A hearing on McCarthy’s charges was called by the Tydings Committee—a subcommittee of the Senate Foreign Relations Committee--headed by Democrat Millard Tydings.
McCarthy changed his statements regarding the list frequently and at one point stated that Owen Lattimore, a former State Department adviser was a Russian spy. However, he was not able to produce any concrete proofs to support his accusations.
His behaviour invited a lot of publicity and his popularity soared for a while. But he also had his detractors, one of them being the ‘Washington Post’ cartoonist Herbert Block who framed the term ‘McCarthyism’ to denote demagoguery and baseless defamation.
In 1952, McCarthy was reelected to the Senate having defeated Thomas Fairchild in the general elections. He was made chairman of the Senate Permanent Subcommittee on Investigations in 1953. He used this position to investigate communists in the government and appointed other anti-communists in his office.
In 1953, the McCarthy Committee started investigating communist activities in the army and placed accusations on Army dentist Irving Peress and General Ralph Zwicker.
The Army-McCarthy hearings were convened in 1954 to investigate the conflicting accusations between the U.S. Army and McCarthy. The hearings received considerable press coverage and also included live television footage.

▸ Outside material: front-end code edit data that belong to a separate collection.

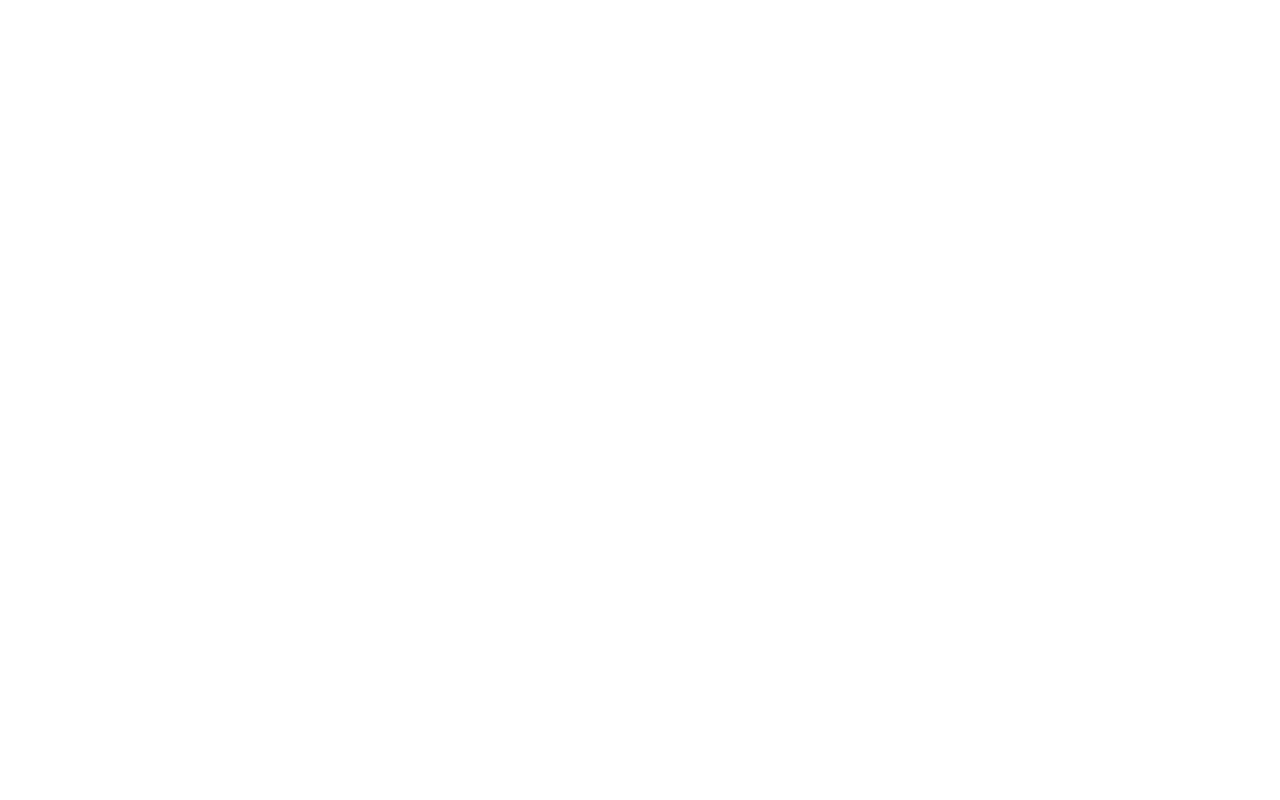
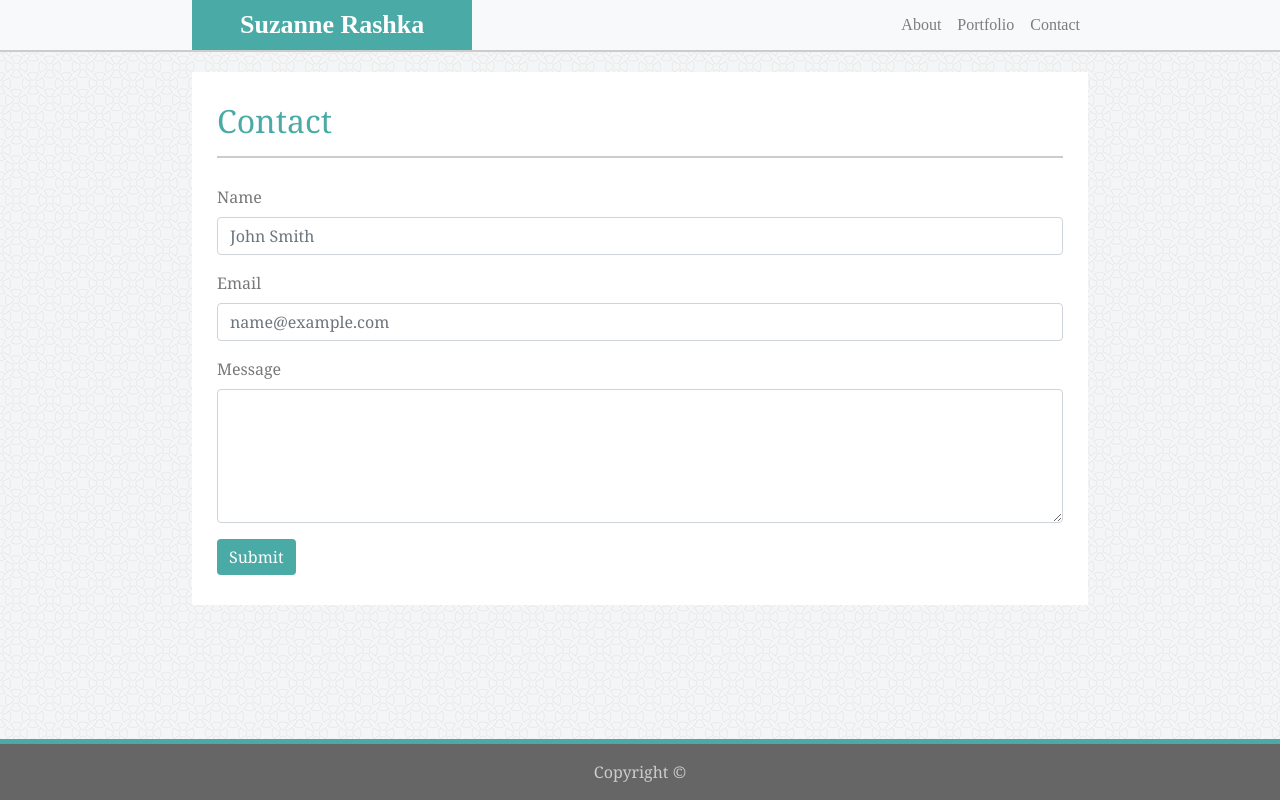
Before and after one commit to SuzanneRashka/Bootstrap-Portfolio, a plain HTML site: page contact.html in a window 1280 px wide. Drawn offline with nearby package versions, Linux system fonts and the light colour scheme.

Commit message:
contact finished

```diff
--- a/assets/css/styles.css
+++ b/assets/css/styles.css
@@ -41,7 +41,11 @@ footer {
     color: #cccccc;
 }
 
-/* MAIN INDEX.HTML */
+label {
+    color: #777777;
+}
+
+/* SHARED */
 
 .man-nav {
     background-color: #4aaaa5;
@@ -58,11 +62,12 @@ footer {
     border-top: 5px solid #4aaaa5;
 }
 
-.img {
-    width: 200px;
-    height: 200px;
-    float: left;
-    margin: 0px 20px 15px 0px;
+.m-l {
+    margin: 0 15%;
+}
+
+.m-r {
+    margin-right: 15%;
 }
 
 .content {
@@ -75,13 +80,44 @@ footer {
     color: #4aaaa5;
 }
 
-.m-l {
-    margin: 0 15%;
+/* INDEX.HTML */
+
+.img {
+    width: 200px;
+    height: 200px;
+    float: left;
+    margin: 0px 20px 15px 0px;
 }
 
-.m-r {
-    margin-right: 15%;
+/* PORTFOLIO.HTML */
+
+.man-card {
+    width: 250px;
+    height: 200px;
+    margin: 0 20px 20px 0;
+    display: inline-block;
 }
+
+.card-img-overlay p {
+    margin: -8%;
+    padding: 10px 0px;
+    position: absolute;
+    text-align: center;
+    vertical-align: middle;
+    color: white;
+    background-color: #4aaaa5;
+    width: 100%;
+    bottom: 20px;
+}
+
+/* CONTACT.HTML */
+
+.man-form {
+    background-color: #4aaaa5;
+    color: #fff;
+}
+
+/* @media is order specific! */
 
 @media screen and (max-width: 611px) {
     .navbar-toggler {
@@ -108,27 +144,6 @@ footer {
     }
 }
 
-/* PORTFOLIO.HTML */
-
-.man-card {
-    width: 250px;
-    height: 200px;
-    margin: 0 20px 20px 0;
-    display: inline-block;
-}
-
-.card-img-overlay p {
-    margin: -8%;
-    padding: 10px 0px;
-    position: absolute;
-    text-align: center;
-    vertical-align: middle;
-    color: white;
-    background-color: #4aaaa5;
-    width: 100%;
-    bottom: 20px;
-}
-
 /* Attempt at aligning boxes at screen width. Not working*/
 
 /* @media screen and (max-width: 1240px) {
--- a/contact.html
+++ b/contact.html
@@ -0,0 +1,63 @@
+<!DOCTYPE html>
+
+<html lang="en">
+
+<head>
+    <meta charset="utf-8">
+    <title></title>
+    <link rel="stylesheet" href="https://stackpath.bootstrapcdn.com/bootstrap/4.1.2/css/bootstrap.min.css" integrity="sha384-Smlep5jCw/wG7hdkwQ/Z5nLIefveQRIY9nfy6xoR1uRYBtpZgI6339F5dgvm/e9B"
+        crossorigin="anonymous">
+    <link rel="stylesheet" href="assets/css/styles.css">
+</head>
+
+<body>
+    <nav class="navbar navbar-expand-lg navbar-light bg-light border border-0">
+        <h1 class="navbar-brand text-white px-5 man-nav m-l font-weight-bold" href="#">Suzanne Rashka</h1>
+        <button class="navbar-toggler m-r" type="button" data-toggle="collapse" data-target="#navbarNavAltMarkup" aria-controls="navbarNavAltMarkup"
+            aria-expanded="false" aria-label="Toggle navigation">
+            <span class="navbar-toggler-icon"></span>
+        </button>
+        <div class="collapse navbar-collapse justify-content-end m-r" id="navbarNavAltMarkup">
+            <div class="navbar-nav">
+                <a class="nav-item nav-link" href="index.html">About</a>
+                <a class="nav-item nav-link" href="portfolio.html">Portfolio</a>
+                <a class="nav-item nav-link" href="#">Contact</a>
+                <!-- sizing @992 -->
+            </div>
+        </div>
+    </nav>
+    <section class="content">
+        <div class="container">
+            <h2>Contact</h2>
+            <hr>
+            <form>
+                <div class="form-group">
+                    <label for="exampleFormControlInput1">Name</label>
+                    <input type="email" class="form-control" id="exampleFormControlInput1" placeholder="John Smith">
+                </div>
+                <div class="form-group">
+                    <label for="exampleFormControlInput1">Email</label>
+                    <input type="email" class="form-control" id="exampleFormControlInput1" placeholder="name@example.com">
+                </div>
+                <div class="form-group">
+                    <label for="exampleFormControlTextarea1">Message</label>
+                    <textarea class="form-control" id="exampleFormControlTextarea1" rows="5"></textarea>
+                </div>
+                <input class="btn btn-primary man-form border-0" type="submit" value="Submit">
+            </form>
+        </div>
+    </section>
+    <footer class="page-footer fixed-bottom border-footer ">
+        <div class="footer-copyright py-3 text-center align-bottom ">Copyright ©
+        </div>
+    </footer>
+
+    <script src="https://stackpath.bootstrapcdn.com/bootstrap/4.1.2/js/bootstrap.min.js" integrity="sha384-o+RDsa0aLu++PJvFqy8fFScvbHFLtbvScb8AjopnFD+iEQ7wo/CG0xlczd+2O/em"
+        crossorigin="anonymous"></script>
+    <script src="https://code.jquery.com/jquery-3.3.1.slim.min.js" integrity="sha384-q8i/X+965DzO0rT7abK41JStQIAqVgRVzpbzo5smXKp4YfRvH+8abtTE1Pi6jizo"
+        crossorigin="anonymous"></script>
+    <script src="https://cdnjs.cloudflare.com/ajax/libs/popper.js/1.14.3/umd/popper.min.js" integrity="sha384-ZMP7rVo3mIykV+2+9J3UJ46jBk0WLaUAdn689aCwoqbBJiSnjAK/l8WvCWPIPm49"
+        crossorigin="anonymous"></script>
+</body>
+
+</html>
```
Also changed, not shown: portfolio.html (+1 -1 lines).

McCarthy’s reputation was badly damaged as a result.
McCarthy’s tactics made him very unpopular in the U.S Senate and Republican Senator Ralph E. Flanders introduced a resolution in 1954 to censure him. Senator Arthur Vivian Watkins chaired the special committee to evaluate the resolution.
The Watkins Committee recommended censuring McCarthy on two counts and in December 1954 the Senate voted to condemn him by a vote of 67 to 22.

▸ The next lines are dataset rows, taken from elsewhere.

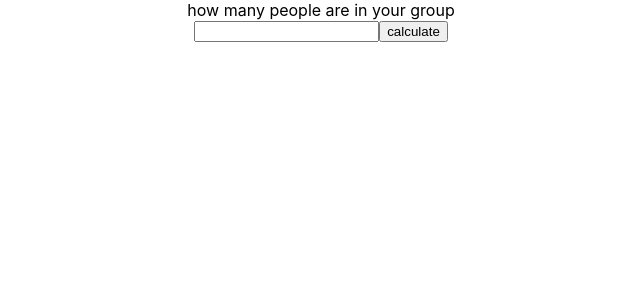
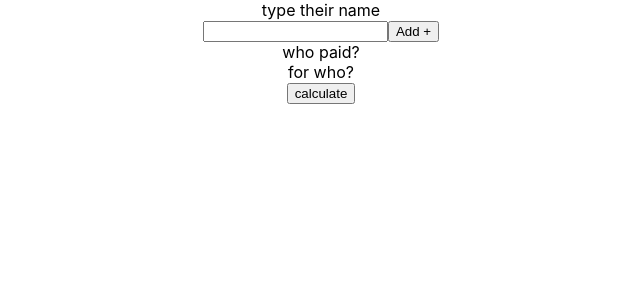
Before and after one commit to Shane59/splliting-money, a React (Create React App) app: page / in a window 1280 px wide. Shown: the top 300 px of the page, without its empty margins (319-959 px from the left). Built offline with nearby package versions, Linux system fonts and the light colour scheme.

Commit message:
first commit

```diff
--- a/src/Components/Top.js
+++ b/src/Components/Top.js
@@ -1,8 +1,8 @@
-import React, {useState} from 'react';
+import React, {useState, useEffect} from 'react';
 
 export default function Top() {
-  const [numOfPeople, setNumOfPeople] = useState(0);
   const [memberInfo, SetMemberInfo] = useState([]);
+  const [currentMember, SetCurrentMember] = useState("");
 
   function handleMemeberinfo(e, memberInfo) {
     let newArr = [];
@@ -18,9 +18,9 @@ export default function Top() {
 
   }
 
-  function CreateRadioButtonForWhoPaid(numOfPeople, membersInfo) {
+  function CreateRadioButtonForWhoPaid() {
     var RadioButtons = [];
-    membersInfo.map((el, index) => {
+    memberInfo.map((el, index) => {
       RadioButtons.push (
         <div key={el}>
           <input type="radio" name={`for-who-paid-${index}`}/>
@@ -31,9 +31,9 @@ export default function Top() {
     return RadioButtons;
   }
 
-  function CreateRadioButtonForWho(numOfPeople, membersInfo) {
+  function CreateRadioButtonForWho() {
     var RadioButtons = [];
-    membersInfo.map((el, index) => {
+    memberInfo.map((el, index) => {
       RadioButtons.push (
         <div key={el}>
           <input type="radio" name={`for-who-${index}`}/>
@@ -44,54 +44,44 @@ export default function Top() {
     return RadioButtons;
   }
 
-  function handleChange(e) {
-    const temp = e.target.value;
-    setNumOfPeople(temp);
-    SetMemberInfo([]);
-    var i;
-    for (i = 0; i < temp; i++) {
-      SetMemberInfo(memberInfo.push("hi"));
-    }
-    SetMemberInfo(memberInfo);
+  function AddMemberInfo() {
+
+    return (
+      <div>
+        <input id="memberName" type="text" onChange={(e) => SetCurrentMember(e.target.value)}/>
+        <label htmlFor="memberName"></label>
+        <button onClick={() => addMemebers()}>Add +</button>
+      </div>
+    );
   }
 
-  function AddMemberInfo(numOfPeople, membersInfo) {
-    var RadioButtons = [];
-    console.log('====================================');
-    console.log('addMemberInfo');
-    console.log('====================================');
-    for (var i = 0; i < numOfPeople; i++) {
-      RadioButtons.push (
-        <div key={i}>
-          <input type="text" name={i} onChange={(e, index) => handleMemeberinfo(e, memberInfo)}/>
-        </div>
-      )
+  function addMemebers() {
+    let newArr = [...memberInfo];
+    newArr.push(currentMember);
+    SetMemberInfo(newArr);
+    document.getElementById('memberName').value ='';
   }
-    return RadioButtons;
-  }
+
+  useEffect(() => {
+    console.log('memberInfo has Changed' + memberInfo);
+  }, [memberInfo])
 
   return(
     <div>
-      <div>how many people are in your group</div>
-      <input type="text" onChange={handleChange} />
-      {numOfPeople !== 0 ?
       <div>
         <div>
           <div>type their name</div>
-            {AddMemberInfo(numOfPeople, memberInfo)}
+          {AddMemberInfo()}
         </div>
         <div>who paid?</div>
         <div>
-            {CreateRadioButtonForWhoPaid(numOfPeople, memberInfo)}
+          {CreateRadioButtonForWhoPaid()}
         </div>
         <div>for who?</div>
         <div>
-            {CreateRadioButtonForWho(numOfPeople, memberInfo)}
+          {CreateRadioButtonForWho()}
         </div>
       </div>
-        :
-        null
-      }
     <button>calculate</button>
   </div>
   )
```
Also changed, not shown: 1 other file (tests, documents, lock files or other folders). Lines whose indentation alone changed are shown as unchanged.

As a result of the censure, his image was badly tarnished and his political career saw a downfall after that.